== TASK TO CARRY OUT ==
Scan the entries below for the word "Peta". Copy out every line in which it occurs.

== EXTRACTED MATERIAL ==
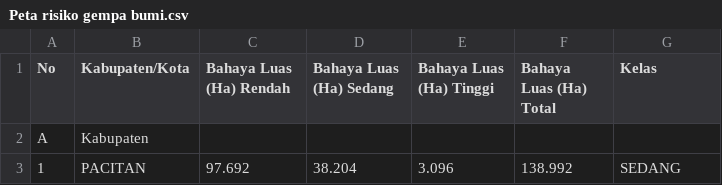
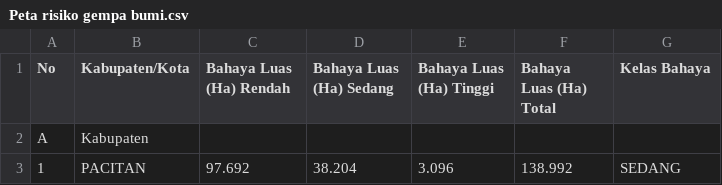
Before and after one commit to Zegardwg/KRB-JAWA-TIMUR, a CSV file: Peta risiko gempa bumi.csv, drawn as a sheet; only a part is shown.

```diff
--- a/Peta risiko gempa bumi.csv
+++ b/Peta risiko gempa bumi.csv
@@ -1,2 +1,2 @@
-No;Kabupaten/Kota;Bahaya Luas (Ha) Rendah;Bahaya Luas (Ha) Sedang;Bahaya Luas (Ha) Tinggi;Bahaya Luas (Ha) Total;Kelas
+No;Kabupaten/Kota;Bahaya Luas (Ha) Rendah;Bahaya Luas (Ha) Sedang;Bahaya Luas (Ha) Tinggi;Bahaya Luas (Ha) Total;Kelas Bahaya
 A;Kabupaten;;;;;
```
Also changed, not shown: Peta risiko banjir bandang.csv, Peta risiko banjir.csv, 17 other files.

== SOLUTION ==
Before and after one commit to Zegardwg/KRB-JAWA-TIMUR, a CSV file: Peta risiko gempa bumi.csv, drawn as a sheet; only a part is shown.
--- a/Peta risiko gempa bumi.csv
+++ b/Peta risiko gempa bumi.csv
Also changed, not shown: Peta risiko banjir bandang.csv, Peta risiko banjir.csv, 17 other files.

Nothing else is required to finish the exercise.